Peter R. Witthames*, C. Tara Marshall

*Corresponding author for this work

Research output: Chapter in Book/Report/Conference proceedingChapter

10 Citations (Scopus)


We provide evidence that two assumptions in Beverton and Holt's "On the Dynamics of Exploited Fish Populations" are incorrect: egg production is not directly proportional to spawning-stock biomass, nor do all eggs have an equal chance of survival. The assumptions are further compromised by the effect of adult condition on maternal and paternal gamete production and by fisheries effects on the population of both prey and the exploited population. Issues concerning the selection of important life history characters such as sex ratio, growth rate and reproductive potential interact with climate change and fishing mortality. We also discuss the use of indices and a fishery-independent method to investigate and forecast stock reproductive potential and to explore the two assumptions further.

Original languageEnglish
Title of host publicationAdvances in Fisheries Science
Subtitle of host publication50 years on from Beverton and Holt
EditorsAndy Payne, John Cotter, Ted Potter
Number of pages19
ISBN (Electronic)9781444302653
ISBN (Print)1405170832, 9781405170833
Publication statusPublished - 9 Feb 2009


  • Fisheries influencing ecosystem and genetic make-up of exploited species
  • Fishery effects on population structure
  • Fishery-independent methods
  • Interaction between genotype and environment
  • Maternal effects related to age
  • Paternal effects related to age
  • Reproductive dynamics and their importance in fish stock assessments
  • Stock-recruitment relationship
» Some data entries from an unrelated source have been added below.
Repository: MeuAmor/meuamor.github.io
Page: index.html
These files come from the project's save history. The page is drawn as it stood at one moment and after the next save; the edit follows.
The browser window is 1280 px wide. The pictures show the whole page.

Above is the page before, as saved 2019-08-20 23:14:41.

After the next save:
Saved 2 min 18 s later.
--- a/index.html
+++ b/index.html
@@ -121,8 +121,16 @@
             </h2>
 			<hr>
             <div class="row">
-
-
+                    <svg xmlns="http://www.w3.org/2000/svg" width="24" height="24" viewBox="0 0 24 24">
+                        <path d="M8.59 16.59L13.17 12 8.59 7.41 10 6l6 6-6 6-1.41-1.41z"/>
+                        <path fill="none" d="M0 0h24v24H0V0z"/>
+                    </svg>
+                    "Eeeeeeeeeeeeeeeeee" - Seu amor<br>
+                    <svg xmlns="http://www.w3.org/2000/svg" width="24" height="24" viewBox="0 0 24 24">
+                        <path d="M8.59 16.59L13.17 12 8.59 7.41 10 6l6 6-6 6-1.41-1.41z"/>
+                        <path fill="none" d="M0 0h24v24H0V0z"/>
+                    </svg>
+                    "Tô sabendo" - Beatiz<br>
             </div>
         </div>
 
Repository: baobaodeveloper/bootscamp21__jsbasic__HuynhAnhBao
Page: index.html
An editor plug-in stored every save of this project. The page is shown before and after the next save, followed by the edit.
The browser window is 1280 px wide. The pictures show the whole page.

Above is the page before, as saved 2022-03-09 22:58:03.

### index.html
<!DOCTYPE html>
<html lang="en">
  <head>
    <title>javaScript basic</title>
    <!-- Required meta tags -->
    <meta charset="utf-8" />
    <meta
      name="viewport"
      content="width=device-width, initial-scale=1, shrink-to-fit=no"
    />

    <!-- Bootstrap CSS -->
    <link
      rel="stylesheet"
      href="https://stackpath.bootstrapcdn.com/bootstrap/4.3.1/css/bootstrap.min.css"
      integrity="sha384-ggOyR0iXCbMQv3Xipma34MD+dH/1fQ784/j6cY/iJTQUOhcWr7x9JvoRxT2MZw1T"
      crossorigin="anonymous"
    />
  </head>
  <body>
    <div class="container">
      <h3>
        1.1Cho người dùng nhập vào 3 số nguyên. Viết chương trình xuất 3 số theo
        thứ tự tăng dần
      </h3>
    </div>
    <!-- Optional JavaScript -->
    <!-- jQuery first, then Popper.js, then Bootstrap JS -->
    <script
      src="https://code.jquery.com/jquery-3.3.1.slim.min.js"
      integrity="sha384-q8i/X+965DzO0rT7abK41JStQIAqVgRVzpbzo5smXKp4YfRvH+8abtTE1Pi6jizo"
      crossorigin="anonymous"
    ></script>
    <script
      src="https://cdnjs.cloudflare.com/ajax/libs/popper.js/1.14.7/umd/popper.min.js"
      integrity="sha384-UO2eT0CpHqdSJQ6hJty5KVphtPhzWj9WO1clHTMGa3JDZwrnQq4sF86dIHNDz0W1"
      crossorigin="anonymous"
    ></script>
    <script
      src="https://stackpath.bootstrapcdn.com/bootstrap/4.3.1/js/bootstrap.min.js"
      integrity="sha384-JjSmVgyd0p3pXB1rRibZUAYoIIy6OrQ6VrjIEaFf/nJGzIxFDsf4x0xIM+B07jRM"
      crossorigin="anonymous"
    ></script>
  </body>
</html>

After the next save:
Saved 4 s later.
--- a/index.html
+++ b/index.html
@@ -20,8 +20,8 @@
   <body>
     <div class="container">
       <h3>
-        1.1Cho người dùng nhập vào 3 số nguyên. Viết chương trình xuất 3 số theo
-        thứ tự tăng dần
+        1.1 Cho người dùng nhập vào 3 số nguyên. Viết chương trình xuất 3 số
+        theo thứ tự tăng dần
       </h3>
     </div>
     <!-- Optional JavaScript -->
Dive into the research topics of 'The Importance of Reproductive Dynamics in Fish Stock Assessments'. Together they form a unique fingerprint.

Cite this